Imagine a time when it all began
In the dying days of a war
A weapon that would settle the score
Whoever found it first would be sure to do their worst
They always had before...
The big bang took and shook the world
Shot down the rising sun
The end was begun and it hit everyone
When the chain reaction was done
It’s that time of year, for the 70th time. I am not sure I have anything new or creative to add, yet I do not want to let this anniversary pass without some comment. I will keep this simple and offer links to some previous posts of mine; click on if my introductory comments pique your interest.
The two bombings, three days apart, were not and are not the most egregious evils ever committed in war, only, perhaps, the most symbolic of the species. The so-called Good War had more than its share of terrorizing civilian populations from the air, and well before August 1945.
It was not always a given – as it is today – that non-combatants are fair game in war. The Middle Age tradition in Europe almost completely differentiated between combatants and non-combatants. This changed after the time of the reformation – the so-called renaissance. However, eventually European tradition returned by the eighteenth century toward an era of civilized warfare. Napoleon began to change this; Lincoln demonstrated that it was never a consideration in his new world.
One of the foremost scholars on the topic of the nuclear bombings, Gar Alperovitz, has examined both the decision to use the bomb and the myth that was manufactured to legitimize the use; suffice it to say, everything about the myth is a lie. His book is entitled “The Decision to Use the Atomic Bomb.” I have offered an overview of his book here.

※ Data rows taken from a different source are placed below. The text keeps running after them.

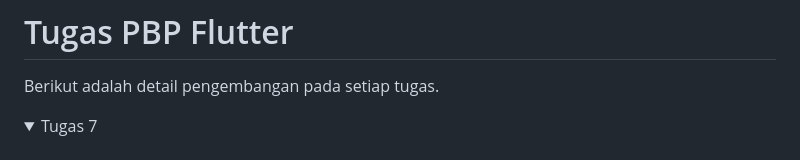
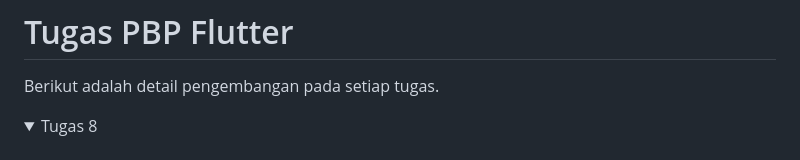
Before and after one commit to riozulfandy/book_list_mobile, a Markdown page: README.md, the part around the change. Drawn GitHub-style; folded sections open.

Commit message:
Selesai Tugas 8

```diff
--- a/README.md
+++ b/README.md
@@ -7,7 +7,7 @@ Berikut adalah detail pengembangan pada setiap tugas.
 
 <details>
     <summary>
-        Tugas 7
+        Tugas 8
     </summary>
 
 ## Jelaskan perbedaan antara Navigator.push() dan Navigator.pushReplacement(), disertai dengan contoh mengenai penggunaan kedua metode tersebut yang tepat!
```
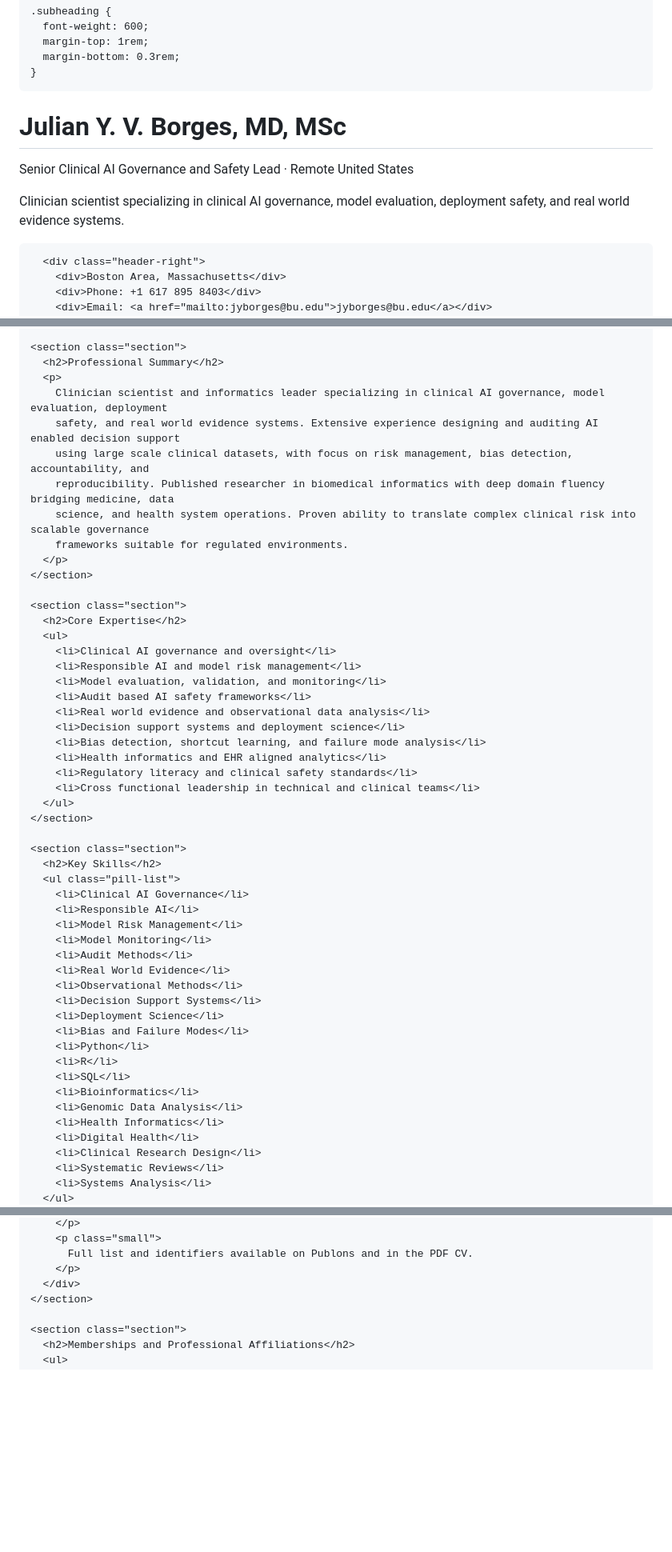
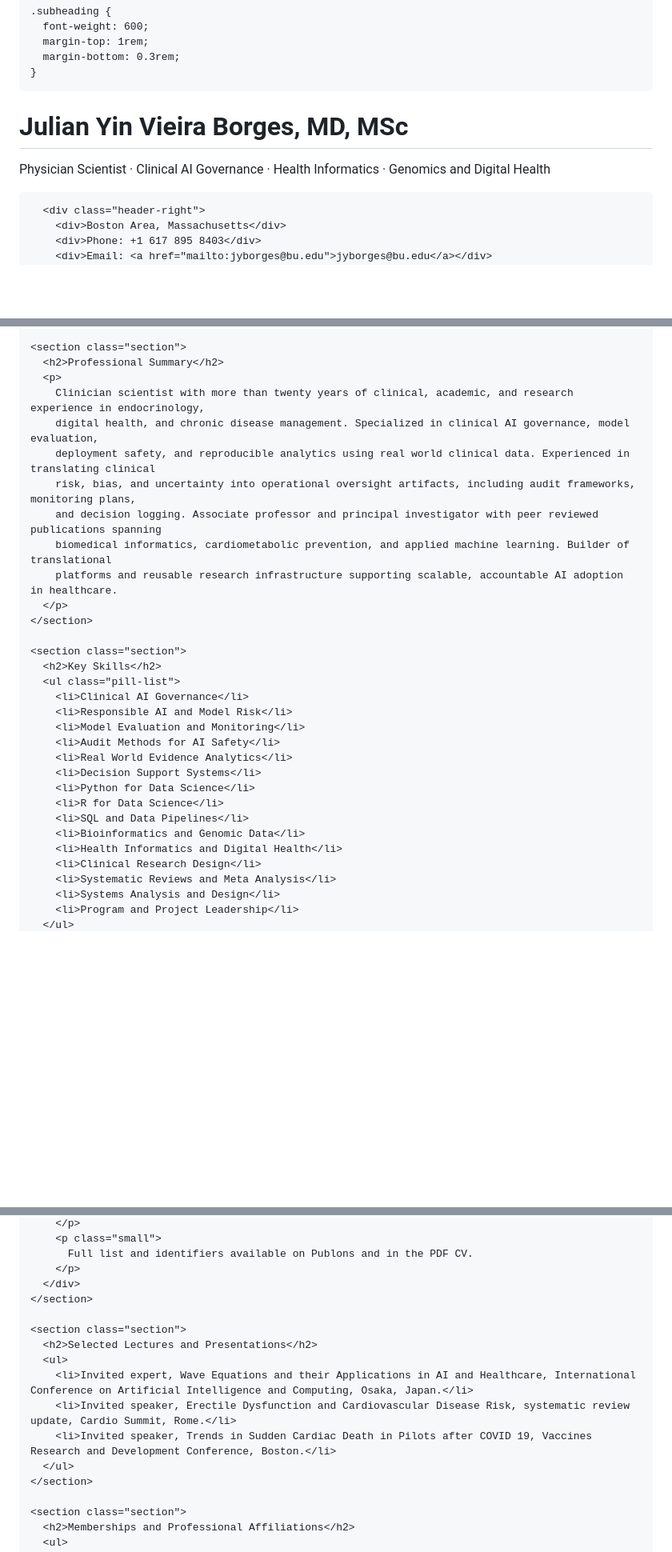
Before and after one commit to julian-borges-md/cv-julian-borges-md, a Markdown page: README.md, 3 parts joined by grey strips. Shown at 80% size. Rendered like a GitHub page; blank space fills up the shorter version.

```diff
--- a/README.md
+++ b/README.md
@@ -185,9 +184,10 @@
   <main class="page">
     <header class="header">
       <div class="header-left">
-        <h1>Julian Y. V. Borges, MD, MSc</h1>
-        <p class="tagline">Senior Clinical AI Governance and Safety Lead · Remote United States</p>
-        <p class="muted small">Clinician scientist specializing in clinical AI governance, model evaluation, deployment safety, and real world evidence systems.</p>
+        <h1>Julian Yin Vieira Borges, MD, MSc</h1>
+        <p class="tagline">
+          Physician Scientist · Clinical AI Governance · Health Informatics · Genomics and Digital Health
+        </p>
       </div>
 
       <div class="header-right">
@@ -215,52 +215,32 @@
     <section class="section">
       <h2>Professional Summary</h2>
       <p>
-        Clinician scientist and informatics leader specializing in clinical AI governance, model evaluation, deployment
-        safety, and real world evidence systems. Extensive experience designing and auditing AI enabled decision support
-        using large scale clinical datasets, with focus on risk management, bias detection, accountability, and
-        reproducibility. Published researcher in biomedical informatics with deep domain fluency bridging medicine, data
-        science, and health system operations. Proven ability to translate complex clinical risk into scalable governance
-        frameworks suitable for regulated environments.
+        Clinician scientist with more than twenty years of clinical, academic, and research experience in endocrinology,
+        digital health, and chronic disease management. Specialized in clinical AI governance, model evaluation,
+        deployment safety, and reproducible analytics using real world clinical data. Experienced in translating clinical
+        risk, bias, and uncertainty into operational oversight artifacts, including audit frameworks, monitoring plans,
+        and decision logging. Associate professor and principal investigator with peer reviewed publications spanning
+        biomedical informatics, cardiometabolic prevention, and applied machine learning. Builder of translational
+        platforms and reusable research infrastructure supporting scalable, accountable AI adoption in healthcare.
       </p>
-    </section>
-
-    <section class="section">
-      <h2>Core Expertise</h2>
-      <ul>
-        <li>Clinical AI governance and oversight</li>
-        <li>Responsible AI and model risk management</li>
-        <li>Model evaluation, validation, and monitoring</li>
-        <li>Audit based AI safety frameworks</li>
-        <li>Real world evidence and observational data analysis</li>
-        <li>Decision support systems and deployment science</li>
-        <li>Bias detection, shortcut learning, and failure mode analysis</li>
-        <li>Health informatics and EHR aligned analytics</li>
-        <li>Regulatory literacy and clinical safety standards</li>
-        <li>Cross functional leadership in technical and clinical teams</li>
-      </ul>
     </section>
 
     <section class="section">
       <h2>Key Skills</h2>
       <ul class="pill-list">
         <li>Clinical AI Governance</li>
-        <li>Responsible AI</li>
-        <li>Model Risk Management</li>
-        <li>Model Monitoring</li>
-        <li>Audit Methods</li>
-        <li>Real World Evidence</li>
-        <li>Observational Methods</li>
+        <li>Responsible AI and Model Risk</li>
+        <li>Model Evaluation and Monitoring</li>
+        <li>Audit Methods for AI Safety</li>
+        <li>Real World Evidence Analytics</li>
         <li>Decision Support Systems</li>
-        <li>Deployment Science</li>
-        <li>Bias and Failure Modes</li>
-        <li>Python</li>
-        <li>R</li>
-        <li>SQL</li>
-        <li>Bioinformatics</li>
-        <li>Genomic Data Analysis</li>
-        <li>Health Informatics</li>
-        <li>Digital Health</li>
+        <li>Python for Data Science</li>
+        <li>R for Data Science</li>
+        <li>SQL and Data Pipelines</li>
+        <li>Bioinformatics and Genomic Data</li>
+        <li>Health Informatics and Digital Health</li>
         <li>Clinical Research Design</li>
-        <li>Systematic Reviews</li>
-        <li>Systems Analysis</li>
+        <li>Systematic Reviews and Meta Analysis</li>
+        <li>Systems Analysis and Design</li>
+        <li>Program and Project Leadership</li>
       </ul>
@@ -453,6 +399,15 @@
           Full list and identifiers available on Publons and in the PDF CV.
         </p>
       </div>
+    </section>
+
+    <section class="section">
+      <h2>Selected Lectures and Presentations</h2>
+      <ul>
+        <li>Invited expert, Wave Equations and their Applications in AI and Healthcare, International Conference on Artificial Intelligence and Computing, Osaka, Japan.</li>
+        <li>Invited speaker, Erectile Dysfunction and Cardiovascular Disease Risk, systematic review update, Cardio Summit, Rome.</li>
+        <li>Invited speaker, Trends in Sudden Cardiac Death in Pilots after COVID 19, Vaccines Research and Development Conference, Boston.</li>
+      </ul>
     </section>
 
     <section class="section">
```
Also changed, not shown: other parts of README.md (+2 -37 lines).
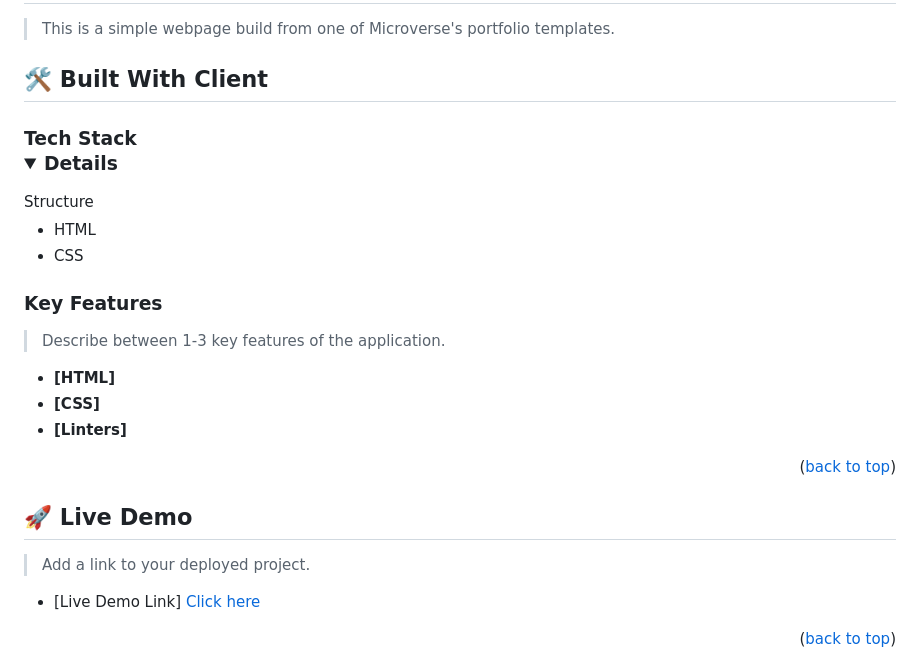
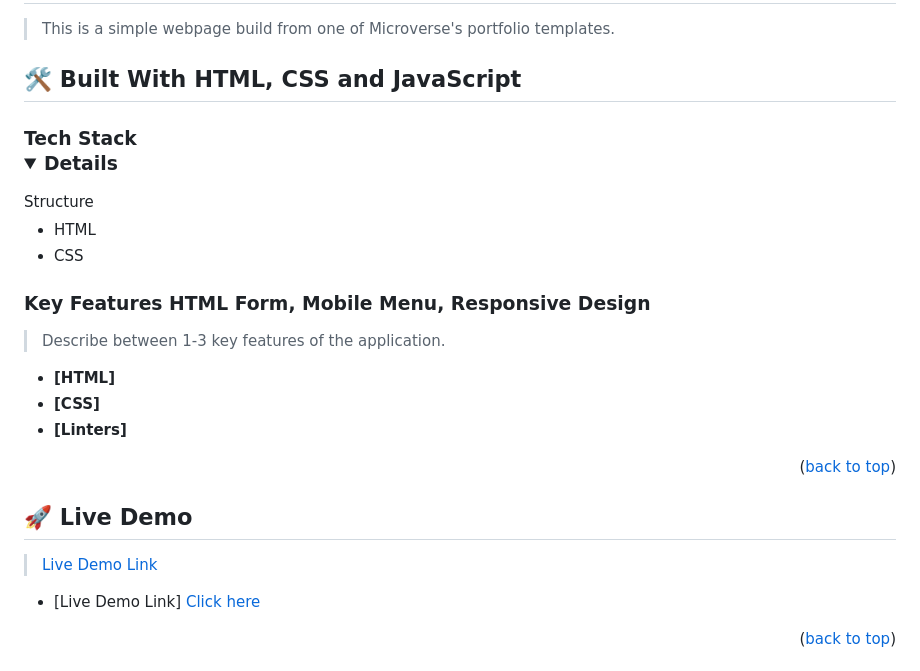
Before and after one commit to dselasea/portfolio-1, a Markdown page: README.md, the part around the change. GitHub-like rendering; folded sections open.

```diff
--- a/README.md
+++ b/README.md
@@ -35,7 +35,7 @@
 > This is a simple webpage build from one of Microverse's portfolio templates.
 
 
-## 🛠 Built With <a name="built-with">Client</a>
+## 🛠 Built With <a name="built-with">HTML, CSS and JavaScript</a>
 
 ### Tech Stack <details>
   <summary>Structure</summary>
@@ -47,7 +47,7 @@
 
 <!-- Features -->
 
-### Key Features <a name="key-features"></a>
+### Key Features <a name="key-features">HTML Form, Mobile Menu, Responsive Design</a>
 
 > Describe between 1-3 key features of the application.
 
@@ -61,7 +61,7 @@
 
 ## 🚀 Live Demo <a name="live-demo"></a>
 
-> Add a link to your deployed project.
+> <a href="https://dselasea.github.io/portfolio-1/" target="_blank">Live Demo Link</a>
 
 - [Live Demo Link] <a href="https://dselasea.github.io/portfolio-1/" target="_blank">Click here</a>
 
```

The bombing and aftermath of Hiroshima is captured in this first person account offered by Dr. Shuntaro Hida. He was only 1.5 miles away when the bomb was dropped. It is not an easy story to read.
Before the myth-creation machine performed its national lobotomy, there were many voices publicly questioning and even condemning the act.
One of the myths is that Japan was ready to fight to the bitter end; up to a million Americans would die to defeat Japan. Of course, Japan was ready to surrender; documents discovered in 1979 – misfiled in Truman’s archive – present the fact that Truman knew, before he dropped the bombs, that Japan was prepared to surrender.
Even Herbert Hoover documents the many approaches that Japan took toward surrender – for several months before the bombs were dropped.
The myth is callously parroted today even by those who appear to be otherwise jaded by the exercise of raw power.
We continue to live under this threat. The elimination of nuclear weapons – being the ultimate tool for violation of the non-aggression principle – should be of highest priority to libertarians. The idea of MAD is…mad.